Last year I assembled a “tour” - a playlist and text accompaniment - of my favorite Debussy works. You can find the tour below. If you’re a fan, check it out. If you’re not a fan, you will be.
Debussy - Selected Works
"There is no theory. You have only to listen. Pleasure is the law. I love music passionately. And because l love it, I try to free it from barren traditions that stifle it. It is a free art gushing forth — an open-air art, boundless as the elements, the wind, the sky, the sea. It must never be shut in and become an academic art.” - Claude Debussy
August 22nd, 2012 was Debussy’s 150th birthday. If you’ve been paying attention, you know this is kind of a big deal to me. Yet, in my preoccupation with job interviews, socializing with the hoi oligoi, and general revelry, I did not memorialize the occasion.
Shame shame shame.
As an act of atonement towards my patron saint of music, I’ve decided to assemble a collection of my favorite Debussy compositions and share them with my tiny corner of the internet. In an attempt at restraint, I gave myself a meager allocation: 20 “tracks”. This paltry allocation was built out from a prior mix I had made for my (impossibly lovely) friend Sandra which emphasized slightly lesser known or under-appreciated works. This means that many of Debussy’s “greatest hits” are not listed here. This includes Clair de Lune, the two Arabesques, and the revolutionary Prelude. These are beautiful and immortal pieces but, frankly, I assume anyone’s whose ever watched a sappy romantic comedy is already familiar with them. Of course petty obscurantism was not my intention. Both Réverie and the Girl with Flaxen Hair make an appearance. Simply trying to avoid giving a tour of the obvious.
There’s no strict logic behind the ordering of the tracks but some thematic patterns can be noticed:
We begin, appropriately enough, with two Preludes. Both demonstrate Debussy’s revolutionary vision of harmonic architecture. Debussy’s powerful chord stacking evokes images of majestic Gothic towers and his cascading melodic phrases make for ornate decorations atop every parapet.
Then a bit of footwork. The Danses pair perfectly and the Waltz and Sarabande make fine partners in triple step. Little known fact: you CAN shake it to Debussy. Ah! And what’s a dance without community? Listening to La Plus Que Lente, one cannot help but imagine Debussy and Satie enjoying a drink together at a small cafe in Monmarte. The orchestration of the Sarabande also seems a perfect tribute to the complex, but undeniable, influence Debussy had on the younger Ravel.
Bodies of Water
Next, Debussy’s beloved sea. We go on a tour of all waters: First turbulent and treacherous; later buoyant and jocular. Debussy, I think unique among composers, appreciated the beauty of waves and winds. The flux and flow of water into and upon itself. Movement without destination.
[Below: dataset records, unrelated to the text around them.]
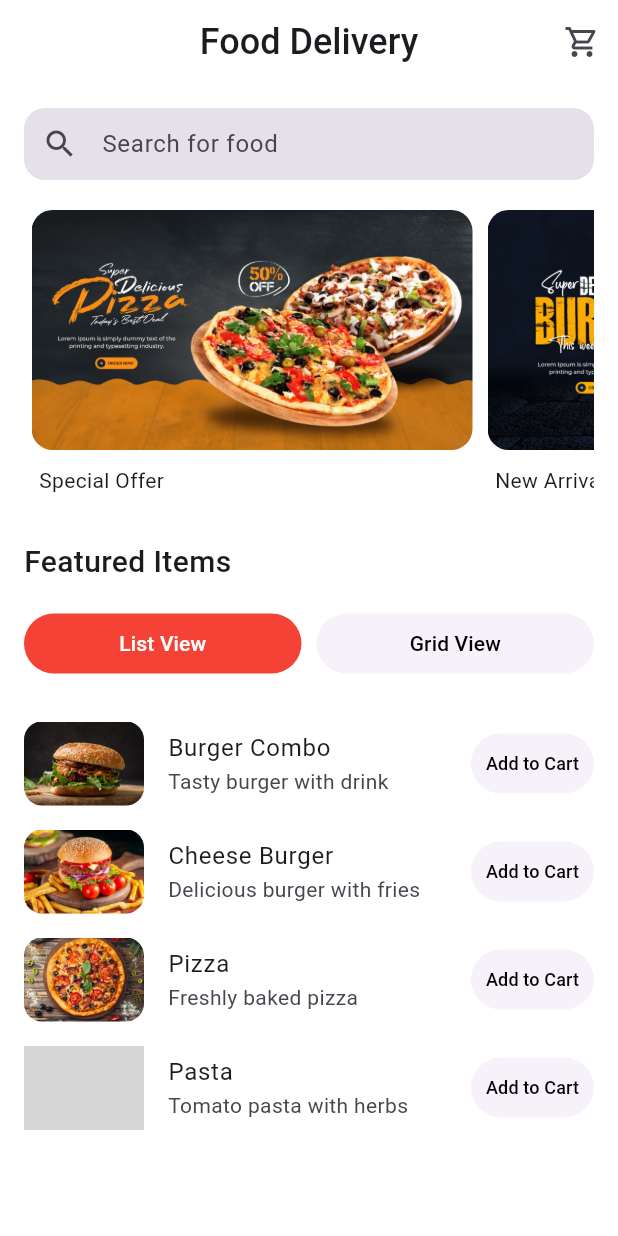
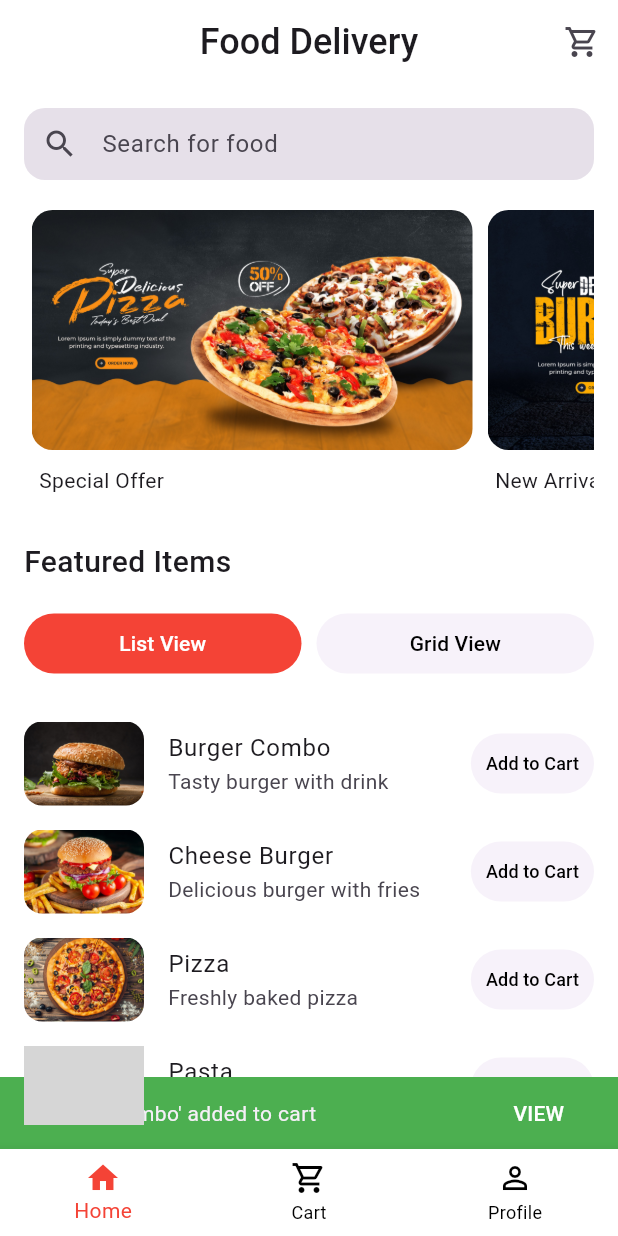
Before and after one commit to OmarAfifi-CSE/DEPI-Flutter, a Flutter app: the screen it shows after launch, after a tap on "Add to Cart", on a phone screen of 412 x 824 dp. Run offline on Flutter 3.47's test engine with Material 3 defaults, Android fonts, the phone set to English and light mode, and no system bars; drawn by our look-alikes of carousel_slider; grey boxes are pictures that could not be loaded.

Commit message:
create main screen

```diff
--- a/task6/lib/main.dart
+++ b/task6/lib/main.dart
@@ -1,5 +1,5 @@
 import 'package:flutter/material.dart';
-import 'package:task6/screens/home_screen.dart';
+import 'package:task6/screens/main_screen.dart';
 
 void main() {
   runApp(const MyApp());
@@ -12,7 +12,7 @@ class MyApp extends StatelessWidget {
   Widget build(BuildContext context) {
     return MaterialApp(
       debugShowCheckedModeBanner: false,
-      home: const HomeScreen(),
+      home: const MainScreen(),
     );
   }
 }
--- a/task6/lib/models/food_item.dart
+++ b/task6/lib/models/food_item.dart
@@ -2,11 +2,13 @@ class FoodItem {
   final String title;
   final String subtitle;
   final String imagePath;
+  final double price;
 
   const FoodItem({
     required this.title,
     required this.subtitle,
     required this.imagePath,
+    required this.price,
   });
 }
 
--- a/task6/lib/screens/home_screen.dart
+++ b/task6/lib/screens/home_screen.dart
@@ -6,7 +6,8 @@ import 'package:task6/widgets/food_list_view.dart';
 import 'package:task6/widgets/search_field.dart';
 
 class HomeScreen extends StatefulWidget {
-  const HomeScreen({super.key});
+  final Function(FoodItem) onAddToCart;
+  const HomeScreen({super.key, required this.onAddToCart});
 
   @override
   State<HomeScreen> createState() => _HomeScreenState();
@@ -19,21 +20,25 @@ class _HomeScreenState extends State<HomeScreen> {
       title: 'Burger Combo',
       subtitle: 'Tasty burger with drink',
       imagePath: 'assets/images/item_1.jpg',
+      price: 15,
     ),
     const FoodItem(
       title: 'Cheese Burger',
       subtitle: 'Delicious burger with fries',
       imagePath: 'assets/images/item_2.jpg',
+      price: 12.5,
     ),
     const FoodItem(
       title: 'Pizza',
       subtitle: 'Freshly baked pizza',
       imagePath: 'assets/images/item_3.jpg',
+      price: 20,
     ),
     const FoodItem(
       title: 'Pasta',
       subtitle: 'Tomato pasta with herbs',
       imagePath: 'assets/images/item_4.jpg',
+      price: 18,
     ),
   ];
 
@@ -79,9 +84,9 @@ class _HomeScreenState extends State<HomeScreen> {
               ),
               const SizedBox(height: 20),
               if (_currentView == ViewType.list)
-                FoodListView(items: _items)
+                FoodListView(items: _items,onAddToCart: widget.onAddToCart,)
               else
-                FoodGridView(items: _items),
+                FoodGridView(items: _items, onAddToCart: widget.onAddToCart,),
             ],
           ),
         ),
--- /dev/null
+++ b/task6/lib/screens/main_screen.dart
@@ -0,0 +1,142 @@
+import 'package:flutter/material.dart';
+import 'package:task6/models/cart_item.dart';
+import 'package:task6/models/food_item.dart';
+import 'home_screen.dart';
+import 'cart_screen.dart';
+import 'profile_screen.dart';
+
+class MainScreen extends StatefulWidget {
+  const MainScreen({super.key});
+
+  @override
+  State<MainScreen> createState() => _MainScreenState();
+}
+
+class _MainScreenState extends State<MainScreen> {
+  int _selectedIndex = 0;
+  late PageController _pageController;
+  final List<CartItem> _cartItems = [];
+
+  @override
+  void initState() {
+    super.initState();
+    _pageController = PageController(initialPage: _selectedIndex);
+  }
+
+  @override
+  void dispose() {
+    _pageController.dispose();
+    super.dispose();
+  }
+
+  // --- CART LOGIC ---
+  void _addToCart(FoodItem foodItem) {
+    setState(() {
+      for (var item in _cartItems) {
+        if (item.title == foodItem.title) {
+          item.quantity++;
+          return;
+        }
+      }
+      _cartItems.add(
+        CartItem(
+          title: foodItem.title,
+          imagePath: foodItem.imagePath,
+          price: foodItem.price,
+        ),
+      );
+    });
+    ScaffoldMessenger.of(context).showSnackBar(
+      SnackBar(
+        content: Text('\'${foodItem.title}\' added to cart'),
+        duration: const Duration(seconds: 2),
+        backgroundColor: Colors.green,
+        action: SnackBarAction(
+          label: 'VIEW',
+          textColor: Colors.white,
+          onPressed: () {
+            _onItemTapped(1);
+          },
+        ),
+      ),
+    );
+  }
+
+  void _incrementCartItem(CartItem item) {
+    setState(() => item.quantity++);
+  }
+
+  void _decrementCartItem(CartItem item) {
+    setState(() {
+      if (item.quantity > 1) {
+        item.quantity--;
+      } else {
+        _cartItems.remove(item);
+        ScaffoldMessenger.of(context).showSnackBar(
+          SnackBar(
+            content: Text('\'${item.title}\' removed from cart'),
+            duration: const Duration(seconds: 2),
+            backgroundColor: Colors.green.shade800,
+          ),
+        );
+      }
+    });
+  }
+
+  void _onItemTapped(int index) {
+    _pageController.animateToPage(
+      index,
+      duration: const Duration(milliseconds: 300),
+      curve: Curves.easeInOut,
+    );
+  }
+
+  @override
+  Widget build(BuildContext context) {
+    final List<Widget> screens = [
+      HomeScreen(onAddToCart: _addToCart),
+      CartScreen(
+        cartItems: _cartItems,
+        onIncrement: _incrementCartItem,
+        onDecrement: _decrementCartItem,
+      ),
+      const ProfileScreen(),
+    ];
+    return Scaffold(
+      body: PageView(
+        controller: _pageController,
+        children: screens,
+        onPageChanged: (index) {
+          setState(() {
+            _selectedIndex = index;
+          });
+        },
+      ),
+      bottomNavigationBar: BottomNavigationBar(
+        type: BottomNavigationBarType.fixed,
+        backgroundColor: Colors.white,
+        currentIndex: _selectedIndex,
+        onTap: _onItemTapped,
+        selectedItemColor: Colors.red,
+        unselectedItemColor: Colors.black,
+        items: const <BottomNavigationBarItem>[
+          BottomNavigationBarItem(
+            icon: Icon(Icons.home_outlined),
+            activeIcon: Icon(Icons.home),
+            label: 'Home',
+          ),
+          BottomNavigationBarItem(
+            icon: Icon(Icons.shopping_cart_outlined),
+            activeIcon: Icon(Icons.shopping_cart),
+            label: 'Cart',
+          ),
+          BottomNavigationBarItem(
+            icon: Icon(Icons.person_outline),
+            activeIcon: Icon(Icons.person),
+            label: 'Profile',
+          ),
+        ],
+      ),
+    );
+  }
+}
--- a/task6/lib/widgets/add_to_cart_button.dart
+++ b/task6/lib/widgets/add_to_cart_button.dart
@@ -1,12 +1,13 @@
 import 'package:flutter/material.dart';
 
 class AddToCartButton extends StatelessWidget {
-  const AddToCartButton({super.key});
+  final VoidCallback onPressed;
+  const AddToCartButton({super.key,required this.onPressed});
 
   @override
   Widget build(BuildContext context) {
     return ElevatedButton(
-      onPressed: () {},
+      onPressed: onPressed,
       style: ElevatedButton.styleFrom(
         shape: RoundedRectangleBorder(borderRadius: BorderRadius.circular(30)),
         foregroundColor: Colors.black,
--- a/task6/lib/widgets/food_grid_view.dart
+++ b/task6/lib/widgets/food_grid_view.dart
@@ -6,8 +6,9 @@ import 'package:task6/widgets/add_to_cart_button.dart';
 
 class FoodGridView extends StatelessWidget {
   final List<FoodItem> _items;
+  final Function(FoodItem) onAddToCart;
 
-  const FoodGridView({super.key, required List<FoodItem> items})
+  const FoodGridView({super.key, required List<FoodItem> items,required this.onAddToCart})
     : _items = items;
 
   @override
@@ -38,7 +39,7 @@ class FoodGridView extends StatelessWidget {
                 Text(item.subtitle, style: TextStyle(color: Colors.grey[500])),
                 Padding(
                   padding: const EdgeInsets.symmetric(vertical: 10),
-                  child: AddToCartButton(),
+                  child: AddToCartButton(onPressed: () => onAddToCart(item)),
                 ),
               ],
             ),
--- a/task6/lib/widgets/food_list_view.dart
+++ b/task6/lib/widgets/food_list_view.dart
@@ -5,8 +5,9 @@ import 'add_to_cart_button.dart';
 
 class FoodListView extends StatelessWidget {
   final List<FoodItem> _items;
+  final Function(FoodItem) onAddToCart;
 
-  const FoodListView({super.key, required List<FoodItem> items})
+  const FoodListView({super.key, required List<FoodItem> items, required this.onAddToCart})
     : _items = items;
 
   @override
@@ -24,11 +25,11 @@ class FoodListView extends StatelessWidget {
           ),
           leading: ClipRRect(
             borderRadius: BorderRadius.circular(12),
-            child: Image.asset(item.imagePath, width: 80, fit: BoxFit.cover),
+            child: Image.asset(item.imagePath, width: 80,height: 80, fit: BoxFit.cover),
           ),
           title: Text(item.title),
           subtitle: Text(item.subtitle),
-          trailing: AddToCartButton(),
+          trailing: AddToCartButton(onPressed: () => onAddToCart(item)),
         );
       },
     );
```
Also changed, not shown: task6/assets/images/profile_picture.jpg (added).
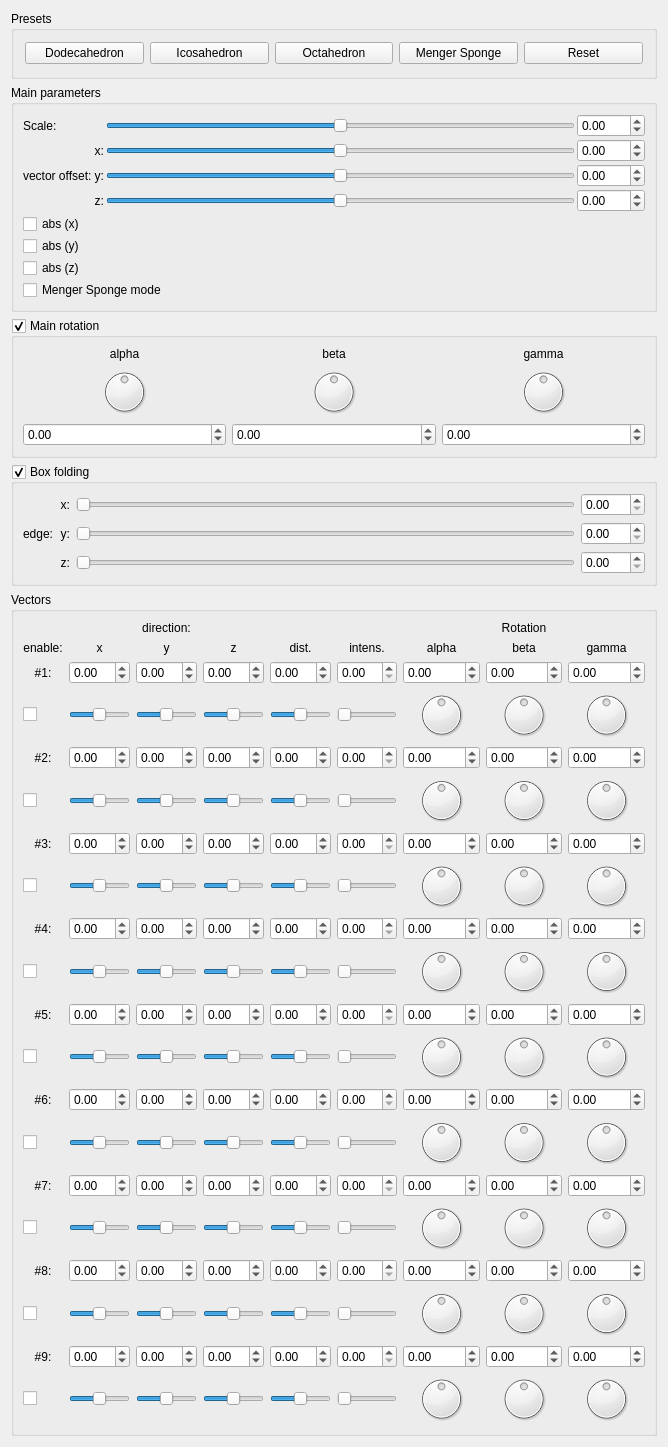
Old version of the form mandelbulber2/qt_data/fractal_ifs.ui in the repository buddhi1980/mandelbulber2.
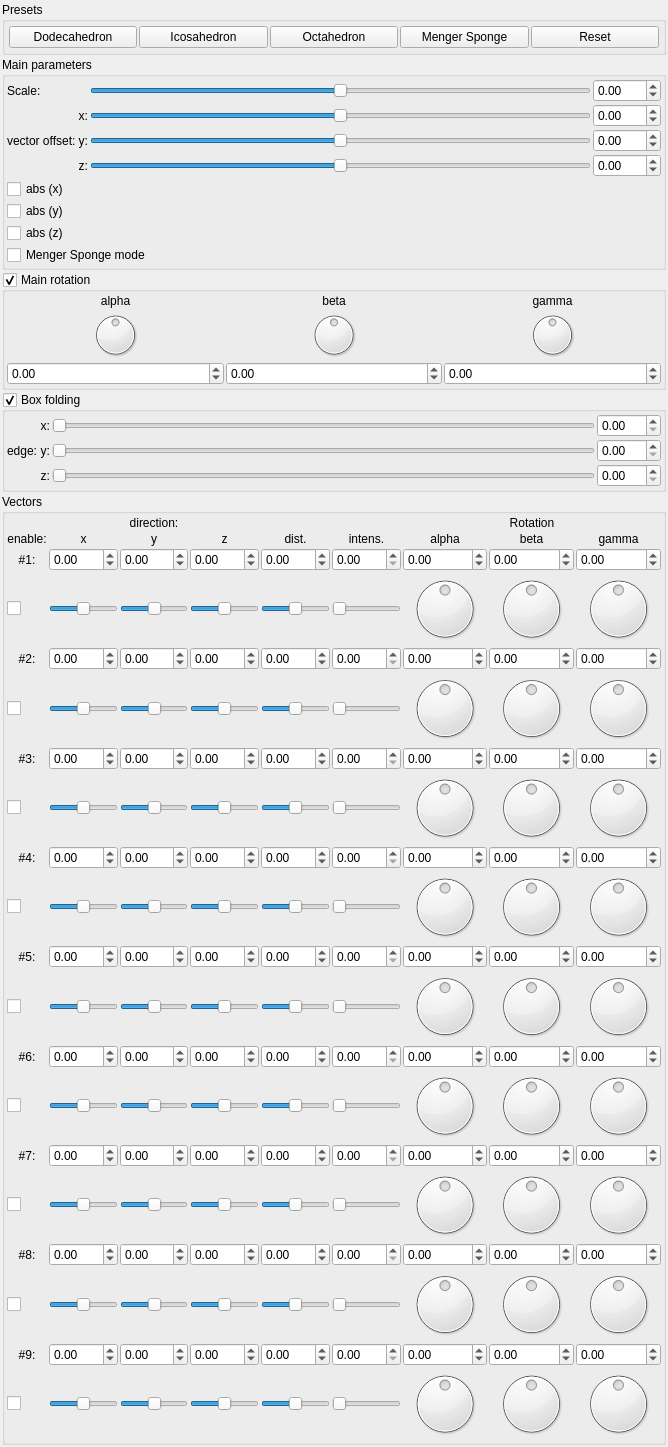
New version of the form. Custom widgets are drawn as their Qt base class.

Commit message: - reduced all margins and spacings in ui - added class to store animation frames - added closable dock for animation control (actually empty)

The edit to the form file:
```diff
--- a/mandelbulber2/qt_data/fractal_ifs.ui
+++ b/mandelbulber2/qt_data/fractal_ifs.ui
@@ -14,14 +14,47 @@
    <string>Form</string>
   </property>
   <layout class="QVBoxLayout" name="verticalLayout">
+   <property name="spacing">
+    <number>2</number>
+   </property>
+   <property name="leftMargin">
+    <number>2</number>
+   </property>
+   <property name="topMargin">
+    <number>2</number>
+   </property>
+   <property name="rightMargin">
+    <number>2</number>
+   </property>
+   <property name="bottomMargin">
+    <number>2</number>
+   </property>
    <item>
     <widget class="QGroupBox" name="groupBox_2">
      <property name="title">
       <string>Presets</string>
      </property>
-     <layout class="QVBoxLayout" name="verticalLayout_5">
+     <layout class="QVBoxLayout" name="verticalLayout_5" stretch="0">
+      <property name="spacing">
+       <number>2</number>
+      </property>
+      <property name="leftMargin">
+       <number>2</number>
+      </property>
+      <property name="topMargin">
+       <number>2</number>
+      </property>
+      <property name="rightMargin">
+       <number>2</number>
+      </property>
+      <property name="bottomMargin">
+       <number>2</number>
+      </property>
       <item>
        <layout class="QHBoxLayout" name="horizontalLayout">
+        <property name="spacing">
+         <number>2</number>
+        </property>
         <property name="leftMargin">
          <number>2</number>
         </property>
@@ -32,7 +65,7 @@
          <number>2</number>
         </property>
         <property name="bottomMargin">
-         <number>3</number>
+         <number>2</number>
         </property>
         <item>
          <widget class="QPushButton" name="pushButton_preset_dodecahedron">
@@ -80,6 +113,21 @@
       <string>Main parameters</string>
      </property>
      <layout class="QVBoxLayout" name="verticalLayout_2">
+      <property name="spacing">
+       <number>2</number>
+      </property>
+      <property name="leftMargin">
+       <number>2</number>
+      </property>
+      <property name="topMargin">
+       <number>2</number>
+      </property>
+      <property name="rightMargin">
+       <number>2</number>
+      </property>
+      <property name="bottomMargin">
+       <number>2</number>
+      </property>
       <item>
        <layout class="QGridLayout" name="gridLayout">
         <property name="spacing">
@@ -340,9 +388,27 @@
      <property name="checkable">
       <bool>true</bool>
      </property>
-     <layout class="QVBoxLayout" name="verticalLayout_3">
+     <layout class="QVBoxLayout" name="verticalLayout_3" stretch="0">
+      <property name="spacing">
+       <number>2</number>
+      </property>
+      <property name="leftMargin">
+       <number>2</number>
+      </property>
+      <property name="topMargin">
+       <number>2</number>
+      </property>
+      <property name="rightMargin">
+       <number>2</number>
+      </property>
+      <property name="bottomMargin">
+       <number>2</number>
+      </property>
       <item>
        <layout class="QGridLayout" name="gridLayout_2">
+        <property name="spacing">
+         <number>2</number>
+        </property>
         <item row="1" column="0">
          <widget class="QDial" name="dial3_IFS_rotation_x">
           <property name="minimum">
@@ -491,9 +557,27 @@
      <property name="checkable">
       <bool>true</bool>
      </property>
-     <layout class="QVBoxLayout" name="verticalLayout_8">
+     <layout class="QVBoxLayout" name="verticalLayout_8" stretch="0">
+      <property name="spacing">
+       <number>2</number>
+      </property>
+      <property name="leftMargin">
+       <number>2</number>
+      </property>
+      <property name="topMargin">
+       <number>2</number>
+      </property>
+      <property name="rightMargin">
+       <number>2</number>
+      </property>
+      <property name="bottomMargin">
+       <number>2</number>
+      </property>
       <item>
        <layout class="QGridLayout" name="gridLayout_8">
+        <property name="spacing">
+         <number>2</number>
+        </property>
         <item row="0" column="3">
          <widget class="MyDoubleSpinBox" name="spinbox3_IFS_edge_x">
           <property name="prefix">
@@ -679,9 +763,27 @@
      <property name="checkable">
       <bool>false</bool>
      </property>
-     <layout class="QVBoxLayout" name="verticalLayout_4">
+     <layout class="QVBoxLayout" name="verticalLayout_4" stretch="0">
+      <property name="spacing">
+       <number>2</number>
+      </property>
+      <property name="leftMargin">
+       <number>2</number>
+      </property>
+      <property name="topMargin">
+       <number>2</number>
+      </property>
+      <property name="rightMargin">
+       <number>2</number>
+      </property>
+      <property name="bottomMargin">
+       <number>2</number>
+      </property>
       <item>
        <layout class="QGridLayout" name="gridLayout_10">
+        <property name="spacing">
+         <number>2</number>
+        </property>
         <item row="13" column="4">
          <widget class="QSlider" name="slider_IFS_distance_5">
           <property name="minimum">
```
The commit also changes 29 other files.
"Music is the expression of the movement of the waters, the play of curves described by changing breezes."
No tour or exploration of Debussy’s genius would be complete with at least a nod towards his exploration of the space between the conscious and subconscious. He was a master of blurring the boundaries between fantasy and reality; Debussy’s world seems so often dominated by what is felt rather than what known. Because so much of his music lives at the intersection of sensoral experience and cognition, it’s unsurprising he is often pigeon-holed as an dream-like “Impressionist” composer.
A quick travelogue through Debussy’s flirtacious orientalism follows. What I wouldn’t give to have been with him at the 1889 Paris Universal Exposition. To witness a genius mind processing the quixotic quarter-tone of javanese gamelan music for the first time. His was a far sighted cross cultural brilliance. From a letter to a friend:
“Do you remember the Javanese music, able to express every shade of meaning, even unmentionable shades … which make our tonic and dominant seem like ghosts, for use by naughty little children?”
At last, we end with his beginning. To understand Debussy, you must appreciate his natural tendency towards rebellion. Debussy, like Napolean, was historical revolution made manifest in a man. To continue the historical analogies, I imagine Debussy at the Conservatoire de Paris in the same way I picture Luther at Catechism. Beau Soir is one of his first works, written as a young man of twenty or so, and, like the Prelude, is a poetic adaption based on lyrics from Paul Bourget. He has already mastered the language he would come to destroy. Even in this simple parlor song, you can hear the tired boundaries of the Western tradition start to ache and sway. We close with these words:
A plea to relish the charm of life
While there is youth and the evening is fair,
For we pass away, as the wave passes:
The wave to the sea, we to the grave.